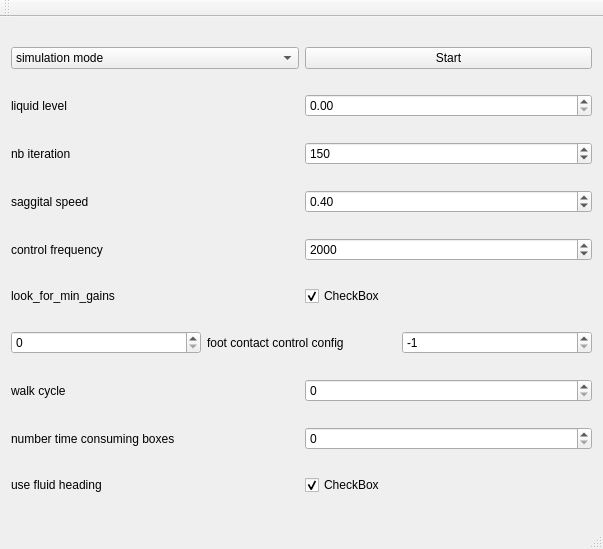
First picture: the form in gui/mainwindow.ui, repository scarensac/simbicon_qt, before the edit.
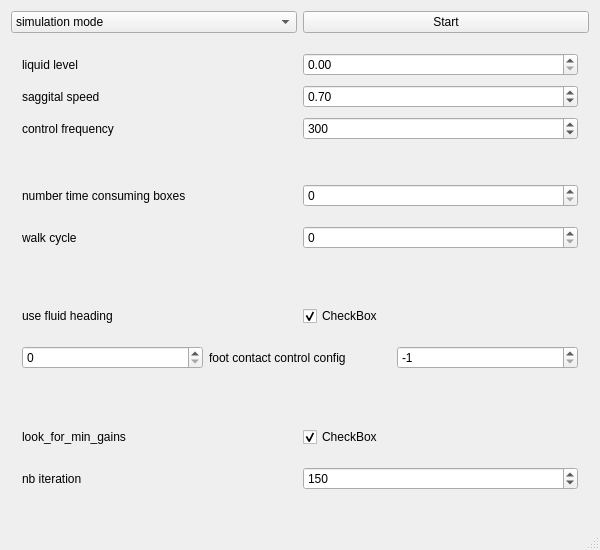
Second picture: the form after the edit.

What changed in the file:
```diff
--- a/gui/mainwindow.ui
+++ b/gui/mainwindow.ui
@@ -6,15 +6,15 @@
    <rect>
     <x>0</x>
     <y>0</y>
-    <width>603</width>
-    <height>549</height>
+    <width>600</width>
+    <height>550</height>
    </rect>
   </property>
   <property name="windowTitle">
    <string>MainWindow</string>
   </property>
   <widget class="QWidget" name="centralWidget">
-   <layout class="QVBoxLayout" name="verticalLayout">
+   <layout class="QVBoxLayout" name="verticalLayout_5">
     <item>
      <layout class="QHBoxLayout" name="horizontalLayout">
       <item>
@@ -46,6 +46,9 @@
      </layout>
     </item>
     <item>
+     <widget class="QWidget" name="widget_control" native="true">
+      <layout class="QVBoxLayout" name="verticalLayout_4">
+       <item>
      <layout class="QHBoxLayout" name="horizontalLayout_3">
       <item>
        <widget class="QLabel" name="label_2">
@@ -66,27 +69,6 @@
       </item>
      </layout>
     </item>
-    <item>
-     <layout class="QHBoxLayout" name="horizontalLayout_2">
-      <item>
-       <widget class="QLabel" name="label">
-        <property name="text">
-         <string>nb iteration</string>
-        </property>
-       </widget>
-      </item>
-      <item>
-       <widget class="QSpinBox" name="spin_box_iter">
-        <property name="maximum">
-         <number>1000</number>
-        </property>
-        <property name="value">
-         <number>150</number>
-        </property>
-       </widget>
-      </item>
-     </layout>
-    </item>
     <item>
      <layout class="QHBoxLayout" name="horizontalLayout_4">
       <item>
@@ -102,7 +84,7 @@
          <double>0.010000000000000</double>
         </property>
         <property name="value">
-         <double>0.400000000000000</double>
+            <double>0.700000000000000</double>
         </property>
        </widget>
       </item>
@@ -129,23 +111,77 @@
          <double>0.010000000000000</double>
         </property>
         <property name="value">
-         <double>2000.000000000000000</double>
+            <double>300.000000000000000</double>
         </property>
        </widget>
       </item>
      </layout>
     </item>
+      </layout>
+     </widget>
+    </item>
     <item>
-     <layout class="QHBoxLayout" name="horizontalLayout_5">
+     <widget class="QWidget" name="widget_others" native="true">
+      <layout class="QVBoxLayout" name="verticalLayout_3">
       <item>
-       <widget class="QLabel" name="label_4">
+        <layout class="QHBoxLayout" name="horizontalLayout_time_consuming">
+         <item>
+          <widget class="QLabel" name="label_8">
         <property name="text">
-         <string>look_for_min_gains</string>
+            <string>number time consuming boxes</string>
         </property>
        </widget>
       </item>
       <item>
-       <widget class="QCheckBox" name="check_box_look_for_min_gains">
+          <widget class="QSpinBox" name="spin_box_filler_objects">
+           <property name="maximum">
+            <number>100</number>
+           </property>
+           <property name="value">
+            <number>0</number>
+           </property>
+          </widget>
+         </item>
+        </layout>
+       </item>
+       <item>
+        <layout class="QHBoxLayout" name="horizontalLayout_walk_cycle">
+         <item>
+          <widget class="QLabel" name="label_7">
+           <property name="text">
+            <string>walk cycle</string>
+           </property>
+          </widget>
+         </item>
+         <item>
+          <widget class="QSpinBox" name="spin_box_motion_type">
+           <property name="maximum">
+            <number>100</number>
+           </property>
+           <property name="value">
+            <number>0</number>
+           </property>
+          </widget>
+         </item>
+        </layout>
+       </item>
+      </layout>
+     </widget>
+    </item>
+    <item>
+     <widget class="QWidget" name="widget_model_parameters" native="true">
+      <layout class="QVBoxLayout" name="verticalLayout_2">
+       <item>
+        <layout class="QHBoxLayout" name="horizontalLayout_fluid_heading">
+         <item>
+          <widget class="QLabel" name="label_9">
+           <property name="text">
+            <string>use fluid heading</string>
+           </property>
+          </widget>
+         </item>
+         <item>
+          <widget class="QCheckBox" name="check_box_fluid_heading">
         <property name="text">
          <string>CheckBox</string>
         </property>
@@ -157,7 +193,7 @@
      </layout>
     </item>
     <item>
-     <layout class="QHBoxLayout" name="horizontalLayout_7">
+        <layout class="QHBoxLayout" name="horizontalLayout_contact_stabilizer">
       <item>
        <widget class="QSpinBox" name="spin_box_container_boxes">
         <property name="maximum">
@@ -190,59 +226,23 @@
       </item>
      </layout>
     </item>
-    <item>
-     <layout class="QHBoxLayout" name="horizontalLayout_8">
-      <item>
-       <widget class="QLabel" name="label_7">
-        <property name="text">
-         <string>walk cycle</string>
-        </property>
-       </widget>
-      </item>
-      <item>
-       <widget class="QSpinBox" name="spin_box_motion_type">
-        <property name="maximum">
-         <number>100</number>
-        </property>
-        <property name="value">
-         <number>0</number>
-        </property>
-       </widget>
-      </item>
-     </layout>
-    </item>
-    <item>
-     <layout class="QHBoxLayout" name="horizontalLayout_9">
-      <item>
-       <widget class="QLabel" name="label_8">
-        <property name="text">
-         <string>number time consuming boxes</string>
-        </property>
+      </layout>
        </widget>
       </item>
       <item>
-       <widget class="QSpinBox" name="spin_box_filler_objects">
-        <property name="maximum">
-         <number>100</number>
-        </property>
-        <property name="value">
-         <number>0</number>
-        </property>
-       </widget>
-      </item>
-     </layout>
-    </item>
+     <widget class="QWidget" name="widget_opti" native="true">
+      <layout class="QVBoxLayout" name="verticalLayout">
     <item>
-     <layout class="QHBoxLayout" name="horizontalLayout_10">
+        <layout class="QHBoxLayout" name="horizontalLayout_5">
       <item>
-       <widget class="QLabel" name="label_9">
+          <widget class="QLabel" name="label_4">
         <property name="text">
-         <string>use fluid heading</string>
+            <string>look_for_min_gains</string>
         </property>
        </widget>
       </item>
       <item>
-       <widget class="QCheckBox" name="check_box_fluid_heading">
+          <widget class="QCheckBox" name="check_box_look_for_min_gains">
         <property name="text">
          <string>CheckBox</string>
         </property>
@@ -252,6 +252,30 @@
        </widget>
       </item>
      </layout>
+       </item>
+       <item>
+        <layout class="QHBoxLayout" name="horizontalLayout_2">
+         <item>
+          <widget class="QLabel" name="label">
+           <property name="text">
+            <string>nb iteration</string>
+           </property>
+          </widget>
+         </item>
+         <item>
+          <widget class="QSpinBox" name="spin_box_iter">
+           <property name="maximum">
+            <number>1000</number>
+           </property>
+           <property name="value">
+            <number>150</number>
+           </property>
+          </widget>
+         </item>
+        </layout>
+       </item>
+      </layout>
+     </widget>
     </item>
    </layout>
   </widget>
@@ -265,14 +289,6 @@
     </rect>
    </property>
   </widget>
-  <widget class="QToolBar" name="mainToolBar">
-   <attribute name="toolBarArea">
-    <enum>TopToolBarArea</enum>
-   </attribute>
-   <attribute name="toolBarBreak">
-    <bool>false</bool>
-   </attribute>
-  </widget>
   <widget class="QStatusBar" name="statusBar"/>
  </widget>
  <layoutdefault spacing="6" margin="11"/>
```
Left out of the diff: 4 changed lines with no effect on the pictures. Lines whose indentation alone changed are shown as unchanged.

▶ ACTIVITY:
Lines in the listing above that contain the word "true" must be copied; leave out the rest.

▶ YOUR RESPONSE:
+     <widget class="QWidget" name="widget_control" native="true">
+     <widget class="QWidget" name="widget_others" native="true">
+     <widget class="QWidget" name="widget_model_parameters" native="true">
+     <widget class="QWidget" name="widget_opti" native="true">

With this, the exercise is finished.